A bid to remove protections for the region’s grey wolves ran into similar legal problems last decade.

In that case, Congress intervened in 2011 to strip safeguards from the animals through legislation, opening the way to public wolf hunts.

Pressure to lift protections on bears and allow hunting has increased in recent years as the number of conflicts between bears and people increased.

Most of those conflicts involve attacks on livestock but occasionally bears attack people, such as a Wyoming hunting guide killed earlier this month by a pair of grizzly bears.
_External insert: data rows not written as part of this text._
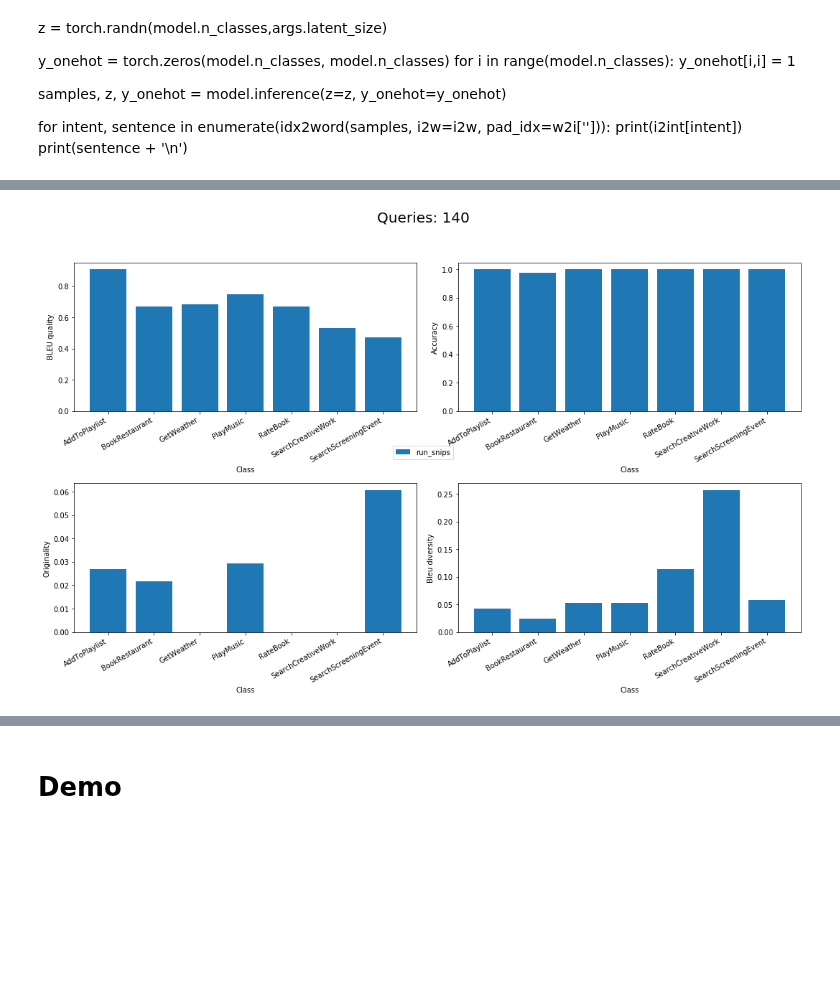
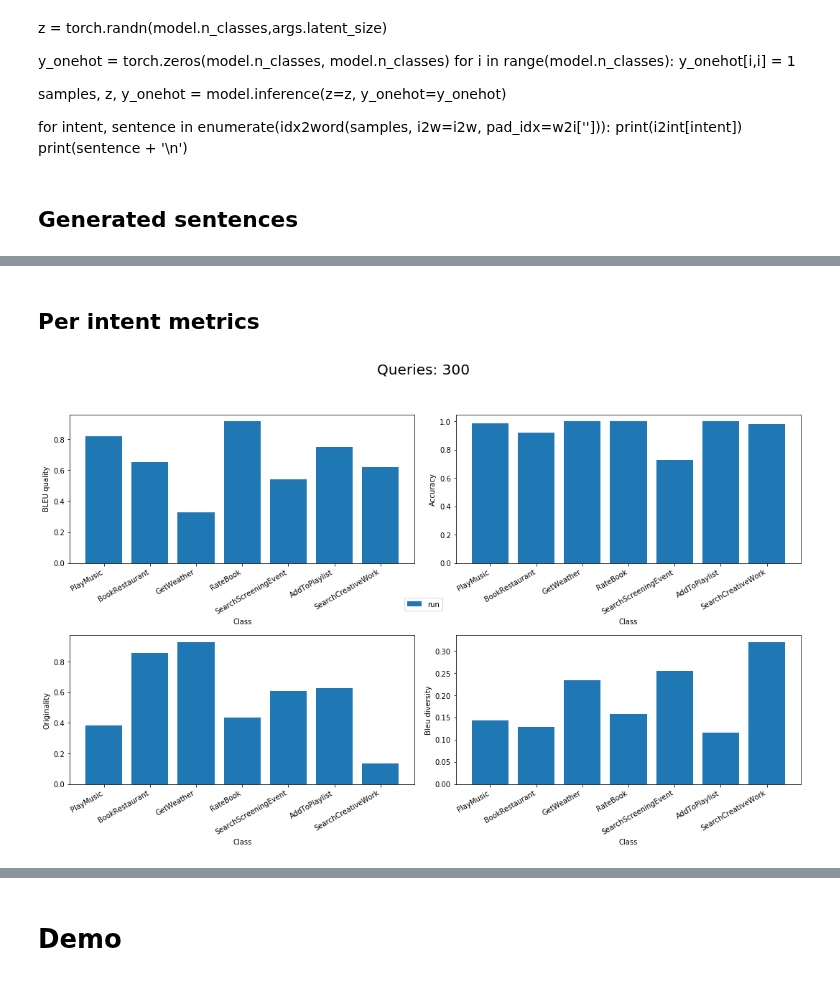
Before and after one commit to sonos/automatic-data-generation, a Jupyter notebook: automatic_data_generation/analysis.ipynb, the cells around one changed output, grey strips where cells are left out. Drawn from its saved outputs; the diff is of its cells as text; code cells hidden in the pictures; blank space fills up the shorter version.

```diff
--- a/automatic_data_generation/analysis.ipynb
+++ b/automatic_data_generation/analysis.ipynb
@@ -33,7 +33,7 @@ def anneal_fn(anneal_function, step, k, x, m):
 anneal_fn = np.vectorize(anneal_fn)
 # %%
 import torch
-run = torch.load('run_snips.pkl')
+run = torch.load('run.pkl')
 # %% [markdown]
 ## Dynamics
 # %%
@@ -228,6 +228,8 @@ samples, z, y_onehot = model.inference(z=z, y_onehot=y_onehot)
 for intent, sentence in enumerate(idx2word(samples, i2w=i2w, pad_idx=w2i['<pad>'])):
     print(i2int[intent])
     print(sentence + '\n')
+# %% [markdown]
+## Generated sentences
 # %%
 def get_trainset(dataset):
 
@@ -332,38 +334,42 @@ for dic in [dic_tr]:
 1            14           give _object_name_ _rating_value_ _rating_unit_
 1            3            _rating_value_ _rating_unit_ for _object_select_ _object_type_
 1            1            i would rate _object_select_ _object_part_of_series_type_ _rating_value_ and a best rating of _best_rating_
+# %% [markdown]
+## Per intent metrics
 # %%
 fig, axarr = plt.subplots(2,2, figsize=(15,10))
 axarr = axarr.flatten()
 
+run['i2int'].remove('None')
+
 for run in [run]:
 
-    bleu_qualities     = [run['delexicalised_metrics']['bleu_scores']['quality'][intent]   for intent in run['i2int']]
-    bleu_diversities   = [run['delexicalised_metrics']['bleu_scores']['diversity'][intent] for intent in run['i2int']]
-    originalities      = [run['delexicalised_metrics']['originality'][intent]              for intent in run['i2int']]
-    transfer           = [run['delexicalised_metrics']['transfer']['metric'][intent]       for intent in run['i2int']]
-    accuracies         = [run['delexicalised_metrics']['intent_accuracy'][intent]          for intent in run['i2int']]
+    bleu_qualities     = [run['delexicalised_metrics']['bleu_scores']['quality'][intent]   for intent in i2int]
+    bleu_diversities   = [run['delexicalised_metrics']['bleu_scores']['diversity'][intent] for intent in i2int]
+    originalities      = [run['delexicalised_metrics']['originality'][intent]              for intent in i2int]
+    transfer           = [run['delexicalised_metrics']['transfer']['metric'][intent]       for intent in i2int]
+    accuracies         = [run['delexicalised_metrics']['intent_accuracy'][intent]          for intent in i2int]
     metrics = [bleu_qualities, accuracies, originalities, bleu_diversities]
 
     for i, metric in enumerate(metrics):
 
         axarr[i].bar([intent.split(':')[-1] for intent in run['i2int']],
                      metric, label=run['args']['pickle'].split('/')[-1] if i==0 else '')
         for label in axarr[i].get_xmajorticklabels():
             label.set_rotation(30)
             label.set_horizontalalignment("right")
         low, high, delta = min(metric), max(metric), max(metric) - min(metric)
         #axarr[i].set_ylim(low - 0.2 * delta, high + 0.2 * delta)
         axarr[i].set_xlabel('Class')
 
 axarr[0].set_ylabel('BLEU quality'  )
 axarr[1].set_ylabel('Accuracy'      )
 axarr[2].set_ylabel('Originality'   )
 axarr[3].set_ylabel('Bleu diversity')
 
 fig.suptitle('Queries: {}'.format(run['args']['dataset_size']), fontsize=20)
 fig.legend(loc='center')
 
 fig.tight_layout(rect=[0, 0.03, 1, 0.9])
 # %% [output]
-[figure, old version]
+[figure, new version]
```
Also changed, not shown: parts of 2 cells of this notebook, 5 other files.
The ruling marks a victory for wildlife advocates and Native American tribes that sued when the Interior Department last year revoked federal protections.

They argued that the animals face continued threats from climate change and loss of habitat.

Press Association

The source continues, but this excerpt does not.